The award will support Nidiffer’s project on genome-wide signatures of speciation in a howler monkey hybrid zone system. “I will investigate the genome-wide patterns of genetic differentiation between hybridizing species and identify and annotate genetic regions associated with reproductive isolation,” Nidiffer said. “This will be the first project to identify genetic signatures of speciation in a natural primate hybrid zone and will provide a case study for comparison with results from well-studied model systems, like the house mouse hybrid zone.”
The award helped fund Otero Jimenez’s field work during the summer in Mexico. She collected ear tissue samples from the naked-eared deer Mouse, Peromyscus gymnotis. “This is a generalist rodent species that I will be adding to my study to compare the effects of coffee management practices on the population structure of P. gymnotis and H. desmarestianus, a forest specialist rodent species.”
Otero Jimenez is studying the movement of the rodents in the coffee growing region of Tapachula, Mexico. She wants to discover if the coffee fields assist or inhibit their migration and how the mice living in fields may differ from the forest dwellers.
Worldwide, most tropical rain forests are fragmented patches of forest separated by farm fields. This makes it challenging for organisms to move across farm fields – especially those with pesticides. If migration stops, species can inbreed and eventually become extinct.

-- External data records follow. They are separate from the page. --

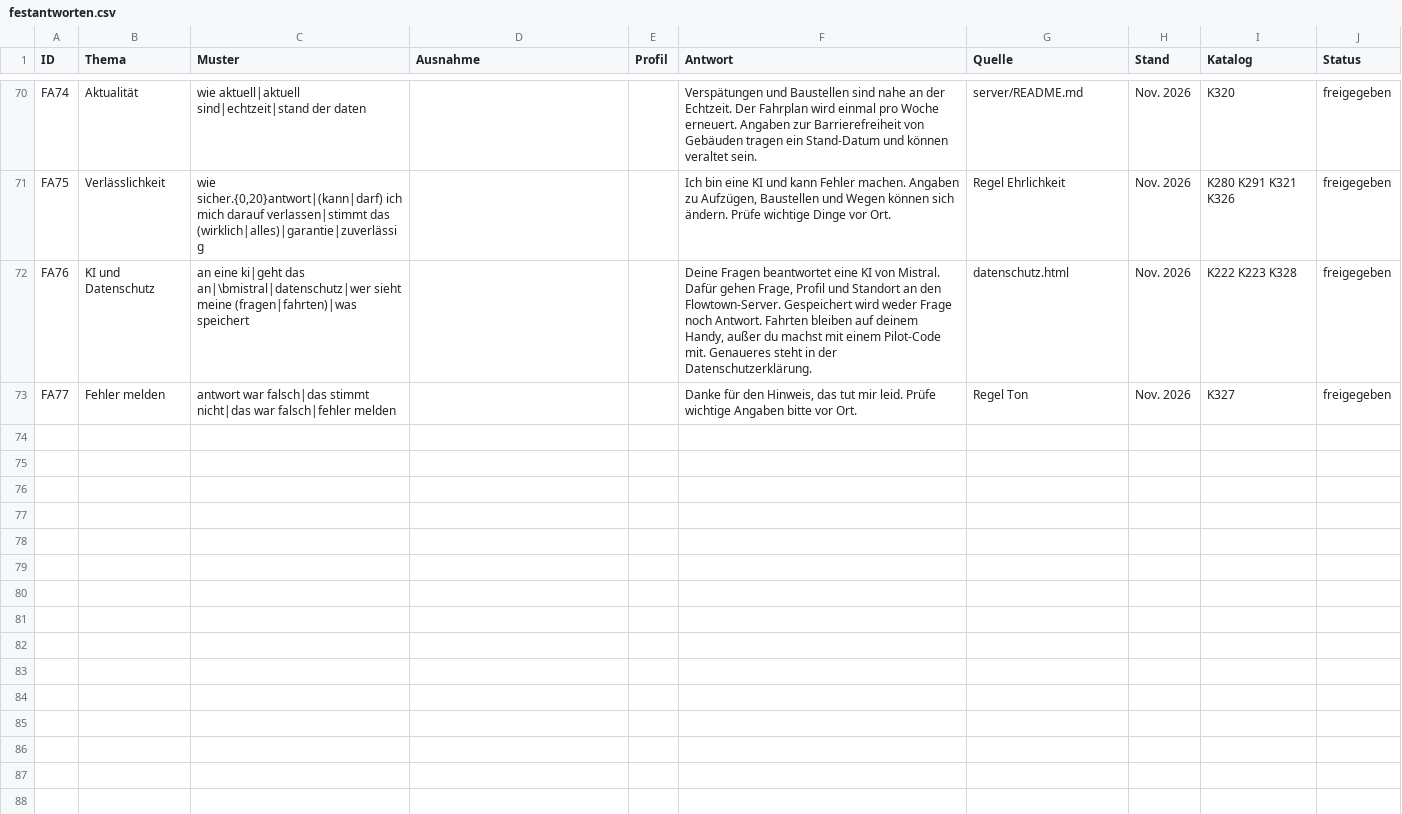
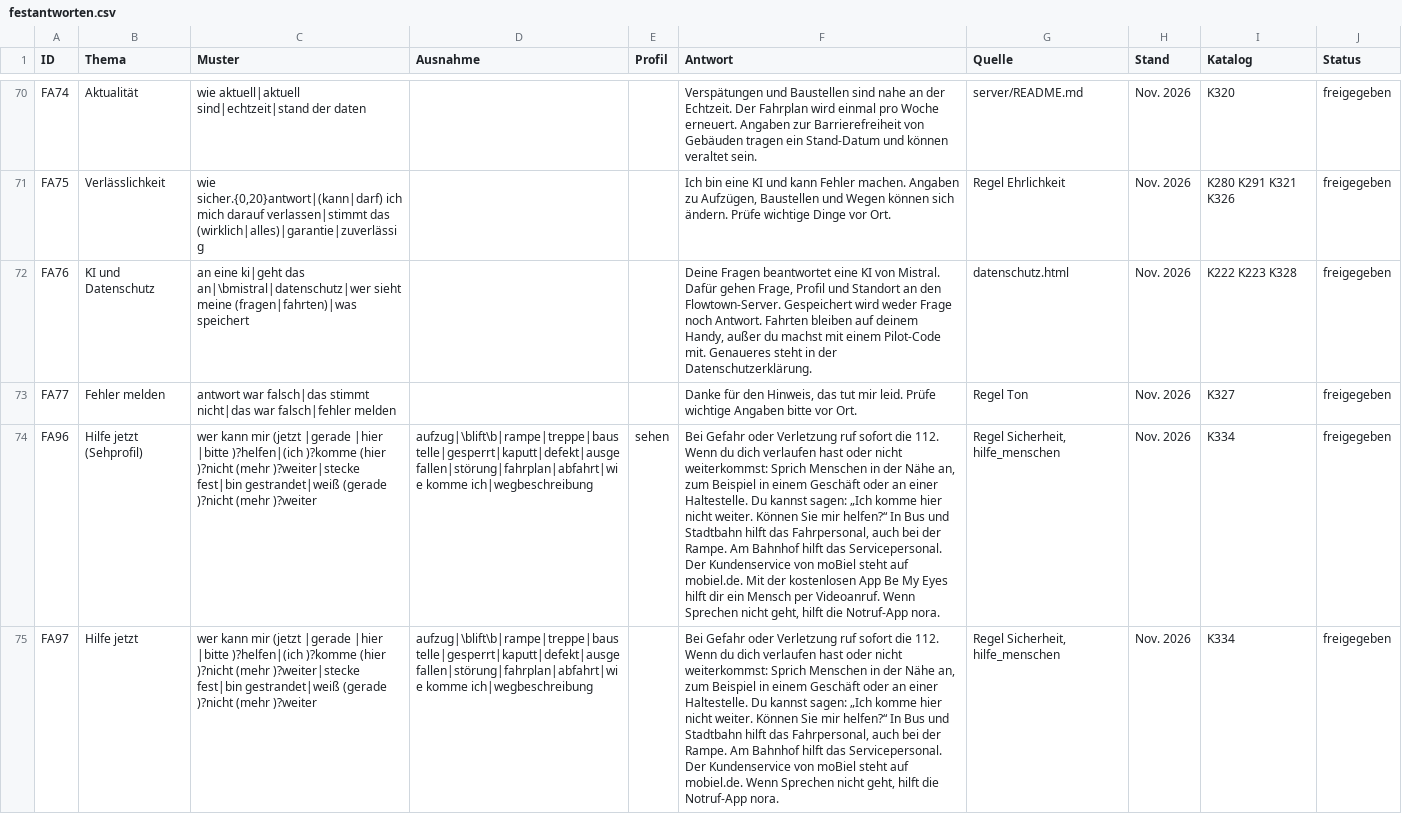
Before and after one commit to mpaulussen/flowtown, a CSV file: server/festantworten.csv, drawn as a sheet; only a part is shown, gaps mark what is left out; the diff names each change by its address in the sheet, - before the commit and + after, or states it on an @@ line.

```diff
--- a/server/festantworten.csv
+++ b/server/festantworten.csv
+row 74: FA96 | Hilfe jetzt (Sehprofil) | wer kann mir (jetzt |gerade |hier |bitte )?helfen|(ich )?komme (hier )?nicht (mehr )?weiter|stecke fest|bin gestrandet|weiß (gerade )?nicht (mehr )?weiter | aufzug|\blift\b|rampe|treppe|baustelle|gesperrt|kaputt|defekt|ausgefallen|störung|fahrplan|abfahrt|wie komme ich|wegbeschreibung | sehen | Bei Gefahr oder Verletzung ruf sofort die 112. Wenn du dich verlaufen hast oder nicht weiterkommst: Sprich Menschen in der Nähe an, zum Beispiel in einem Geschäft oder an einer Haltestelle. Du kannst sagen: „Ich komme hier nicht weiter. Können Sie mir helfen?“ In Bus und Stadtbahn hilft das Fahrpersonal, auch bei der Rampe. Am Bahnhof hilft das Servicepersonal. Der Kundenservice von moBiel steht auf mobiel.de. Mit der kostenlosen App Be My Eyes hilft dir ein Mensch per Videoanruf. Wenn Sprechen nicht geht, hilft die Notruf-App nora. | Regel Sicherheit, hilfe_menschen | Nov. 2026 | K334 | freigegeben
+row 75: FA97 | Hilfe jetzt | wer kann mir (jetzt |gerade |hier |bitte )?helfen|(ich )?komme (hier )?nicht (mehr )?weiter|stecke fest|bin gestrandet|weiß (gerade )?nicht (mehr )?weiter | aufzug|\blift\b|rampe|treppe|baustelle|gesperrt|kaputt|defekt|ausgefallen|störung|fahrplan|abfahrt|wie komme ich|wegbeschreibung |  | Bei Gefahr oder Verletzung ruf sofort die 112. Wenn du dich verlaufen hast oder nicht weiterkommst: Sprich Menschen in der Nähe an, zum Beispiel in einem Geschäft oder an einer Haltestelle. Du kannst sagen: „Ich komme hier nicht weiter. Können Sie mir helfen?“ In Bus und Stadtbahn hilft das Fahrpersonal, auch bei der Rampe. Am Bahnhof hilft das Servicepersonal. Der Kundenservice von moBiel steht auf mobiel.de. Wenn Sprechen nicht geht, hilft die Notruf-App nora. | Regel Sicherheit, hilfe_menschen | Nov. 2026 | K334 | freigegeben
```
Also changed, not shown: 5 other files.
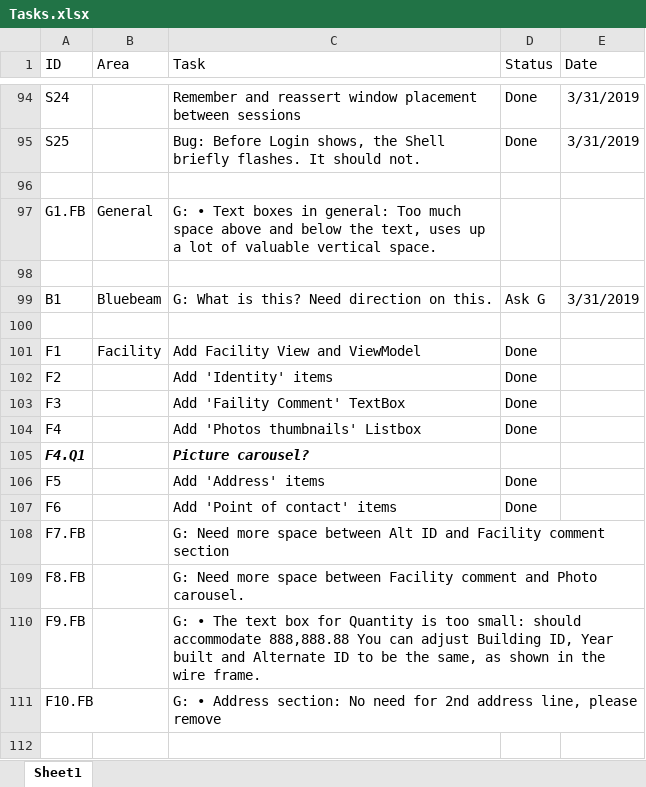
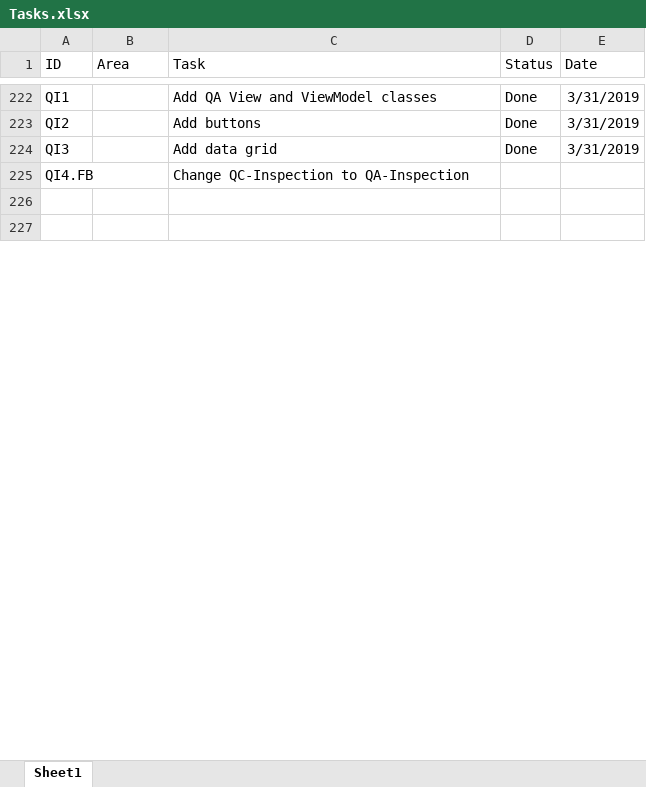
Before and after one commit to RichardHaggard/BDC, an Excel workbook: BDC_V1/BDC_V1/Documents/Tasks.xlsx, sheet Sheet1, drawn as a sheet; only a part is shown, gaps mark what is left out; the shorter side is filled out with more unchanged rows; values as stored, in another font and other column widths than the file's, no borders; removed rows and columns are numbered as before the commit, all else as after; the diff covers the shown part only; the diff names each change by its address in the sheet, - before the commit and + after, or states it on an @@ line.

```diff
--- a/BDC_V1/BDC_V1/Documents/Tasks.xlsx (sheet Sheet1)
+++ b/BDC_V1/BDC_V1/Documents/Tasks.xlsx (sheet Sheet1)
-A222 (ID): S24
+A222 (ID): QI1
-C222 (Task): Remember and reassert window placement between sessions
+C222 (Task): Add QA View and ViewModel classes
-A223 (ID): S25
+A223 (ID): QI2
-C223 (Task): Bug: Before Login shows, the Shell briefly flashes. It should not.
+C223 (Task): Add buttons
-row 224: (empty)
+row 224: QI3 |  | Add data grid | Done | 3/31/2019
-row 97: G1.FB | General | G: • Text boxes in general: Too much space above and below the text, uses up a lot of valuable vertical space.
-row 225: (empty)
+row 225: QI4.FB |  | Change QC-Inspection to QA-Inspection
-row 99: B1 | Bluebeam | G: What is this? Need direction on this. | Ask G | 3/31/2019
-row 100: (empty)
-row 101: F1 | Facility | Add Facility View and ViewModel | Done
-row 102: F2 |  | Add 'Identity' items | Done
-row 103: F3 |  | Add 'Faility Comment' TextBox | Done
-row 104: F4 |  | Add 'Photos thumbnails' Listbox | Done
-row 105: F4.Q1 |  | Picture carousel?
-row 106: F5 |  | Add 'Address' items | Done
-row 107: F6 |  | Add 'Point of contact' items | Done
-row 108: F7.FB |  | G: Need more space between Alt ID and Facility comment section
-row 109: F8.FB |  | G: Need more space between Facility comment and Photo carousel.
-row 110: F9.FB |  | G: • The text box for Quantity is too small: should accommodate 888,888.88 You can adjust Building ID, Year built and Alternate ID to be the same, as shown in the wire frame.
-row 111: F10.FB |  | G: • Address section: No need for 2nd address line, please remove
-row 112: (empty)
```
Also changed, not shown: 118 added rows, 27 removed rows, 92 moved rows and 15 edited cells elsewhere in this sheet, 5 other files.
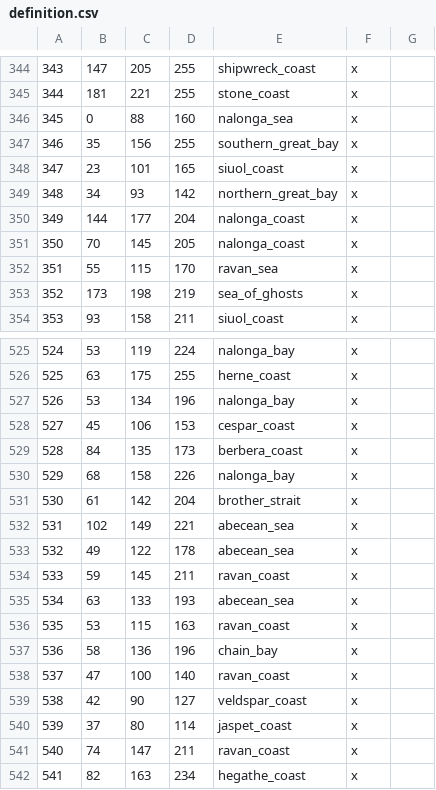
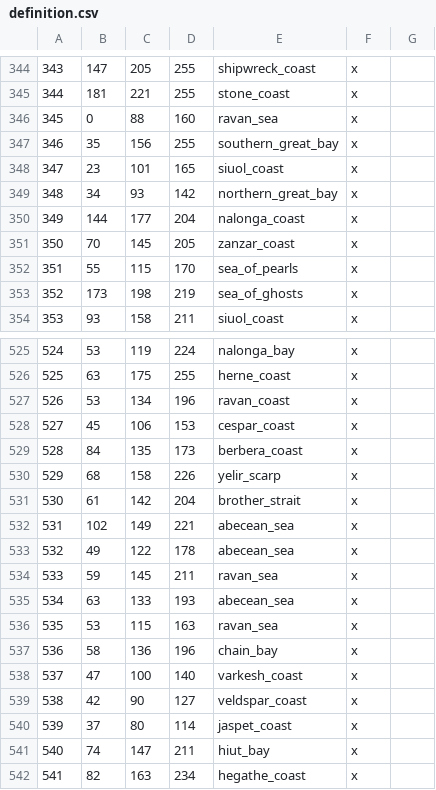
Before and after one commit to Vertimnus/elder-kings-ck3, a CSV file: map_data/definition.csv, drawn as a sheet; only a part is shown, gaps mark what is left out; the diff covers the shown part only.

```diff
--- a/map_data/definition.csv
+++ b/map_data/definition.csv
@@ -345,3 +345,3 @@
 344;181;221;255;stone_coast;x;
-345;0;88;160;nalonga_sea;x;
+345;0;88;160;ravan_sea;x;
 346;35;156;255;southern_great_bay;x;
@@ -350,4 +350,4 @@
 349;144;177;204;nalonga_coast;x;
-350;70;145;205;nalonga_coast;x;
-351;55;115;170;ravan_sea;x;
+350;70;145;205;zanzar_coast;x;
+351;55;115;170;sea_of_pearls;x;
 352;173;198;219;sea_of_ghosts;x;
@@ -526,6 +526,6 @@
 525;63;175;255;herne_coast;x;
-526;53;134;196;nalonga_bay;x;
+526;53;134;196;ravan_coast;x;
 527;45;106;153;cespar_coast;x;
 528;84;135;173;berbera_coast;x;
-529;68;158;226;nalonga_bay;x;
+529;68;158;226;yelir_scarp;x;
 530;61;142;204;brother_strait;x;
@@ -533,10 +533,10 @@
 532;49;122;178;abecean_sea;x;
-533;59;145;211;ravan_coast;x;
+533;59;145;211;ravan_sea;x;
 534;63;133;193;abecean_sea;x;
-535;53;115;163;ravan_coast;x;
+535;53;115;163;ravan_sea;x;
 536;58;136;196;chain_bay;x;
-537;47;100;140;ravan_coast;x;
+537;47;100;140;varkesh_coast;x;
 538;42;90;127;veldspar_coast;x;
 539;37;80;114;jaspet_coast;x;
-540;74;147;211;ravan_coast;x;
+540;74;147;211;hiut_bay;x;
 541;82;163;234;hegathe_coast;x;
```
Also changed, not shown: 3 edited cells elsewhere in this file, 19 other files.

Awards are given out annually to graduate students and upper-level undergraduates who are members of the society pursing research in mammalogy. Each received $1,500. Awardees were recognized at a ceremony at the June 2015 ASM annual meeting, in Jacksonville, Fla.